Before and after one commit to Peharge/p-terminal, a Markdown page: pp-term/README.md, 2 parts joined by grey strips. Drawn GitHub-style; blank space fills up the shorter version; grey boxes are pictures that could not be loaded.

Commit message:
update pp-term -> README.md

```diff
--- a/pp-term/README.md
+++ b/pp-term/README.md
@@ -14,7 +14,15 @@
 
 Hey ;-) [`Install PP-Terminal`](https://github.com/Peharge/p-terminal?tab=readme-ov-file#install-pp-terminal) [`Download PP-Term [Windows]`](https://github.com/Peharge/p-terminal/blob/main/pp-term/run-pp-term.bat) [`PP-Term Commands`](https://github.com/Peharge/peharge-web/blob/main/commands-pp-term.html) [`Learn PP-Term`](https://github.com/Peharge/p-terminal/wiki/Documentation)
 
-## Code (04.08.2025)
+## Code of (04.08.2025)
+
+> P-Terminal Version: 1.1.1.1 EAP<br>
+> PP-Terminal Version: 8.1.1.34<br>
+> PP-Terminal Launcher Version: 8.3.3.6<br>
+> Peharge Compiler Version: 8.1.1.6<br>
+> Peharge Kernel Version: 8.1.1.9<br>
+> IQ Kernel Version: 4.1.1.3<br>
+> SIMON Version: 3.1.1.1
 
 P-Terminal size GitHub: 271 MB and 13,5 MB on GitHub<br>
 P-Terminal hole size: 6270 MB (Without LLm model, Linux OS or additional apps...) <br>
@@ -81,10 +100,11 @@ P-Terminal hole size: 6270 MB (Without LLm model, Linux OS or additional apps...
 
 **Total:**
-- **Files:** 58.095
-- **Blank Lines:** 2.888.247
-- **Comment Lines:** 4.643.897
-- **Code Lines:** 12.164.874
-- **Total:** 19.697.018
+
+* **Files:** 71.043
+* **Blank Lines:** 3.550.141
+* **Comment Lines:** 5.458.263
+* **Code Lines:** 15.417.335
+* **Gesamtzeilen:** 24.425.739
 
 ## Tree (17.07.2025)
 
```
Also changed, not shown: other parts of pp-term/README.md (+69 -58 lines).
* * * *
[Assigned task] Copy the whole listing, word for word.

[Answer space]
Before and after one commit to Peharge/p-terminal, a Markdown page: pp-term/README.md, 2 parts joined by grey strips. Drawn GitHub-style; blank space fills up the shorter version; grey boxes are pictures that could not be loaded.

Commit message:
update pp-term -> README.md

```diff
--- a/pp-term/README.md
+++ b/pp-term/README.md
@@ -14,7 +14,15 @@
 
 Hey ;-) [`Install PP-Terminal`](https://github.com/Peharge/p-terminal?tab=readme-ov-file#install-pp-terminal) [`Download PP-Term [Windows]`](https://github.com/Peharge/p-terminal/blob/main/pp-term/run-pp-term.bat) [`PP-Term Commands`](https://github.com/Peharge/peharge-web/blob/main/commands-pp-term.html) [`Learn PP-Term`](https://github.com/Peharge/p-terminal/wiki/Documentation)
 
-## Code (04.08.2025)
+## Code of (04.08.2025)
+
+> P-Terminal Version: 1.1.1.1 EAP<br>
+> PP-Terminal Version: 8.1.1.34<br>
+> PP-Terminal Launcher Version: 8.3.3.6<br>
+> Peharge Compiler Version: 8.1.1.6<br>
+> Peharge Kernel Version: 8.1.1.9<br>
+> IQ Kernel Version: 4.1.1.3<br>
+> SIMON Version: 3.1.1.1
 
 P-Terminal size GitHub: 271 MB and 13,5 MB on GitHub<br>
 P-Terminal hole size: 6270 MB (Without LLm model, Linux OS or additional apps...) <br>
@@ -81,10 +100,11 @@ P-Terminal hole size: 6270 MB (Without LLm model, Linux OS or additional apps...
 
 **Total:**
-- **Files:** 58.095
-- **Blank Lines:** 2.888.247
-- **Comment Lines:** 4.643.897
-- **Code Lines:** 12.164.874
-- **Total:** 19.697.018
+
+* **Files:** 71.043
+* **Blank Lines:** 3.550.141
+* **Comment Lines:** 5.458.263
+* **Code Lines:** 15.417.335
+* **Gesamtzeilen:** 24.425.739
 
 ## Tree (17.07.2025)
 
```
Also changed, not shown: other parts of pp-term/README.md (+69 -58 lines).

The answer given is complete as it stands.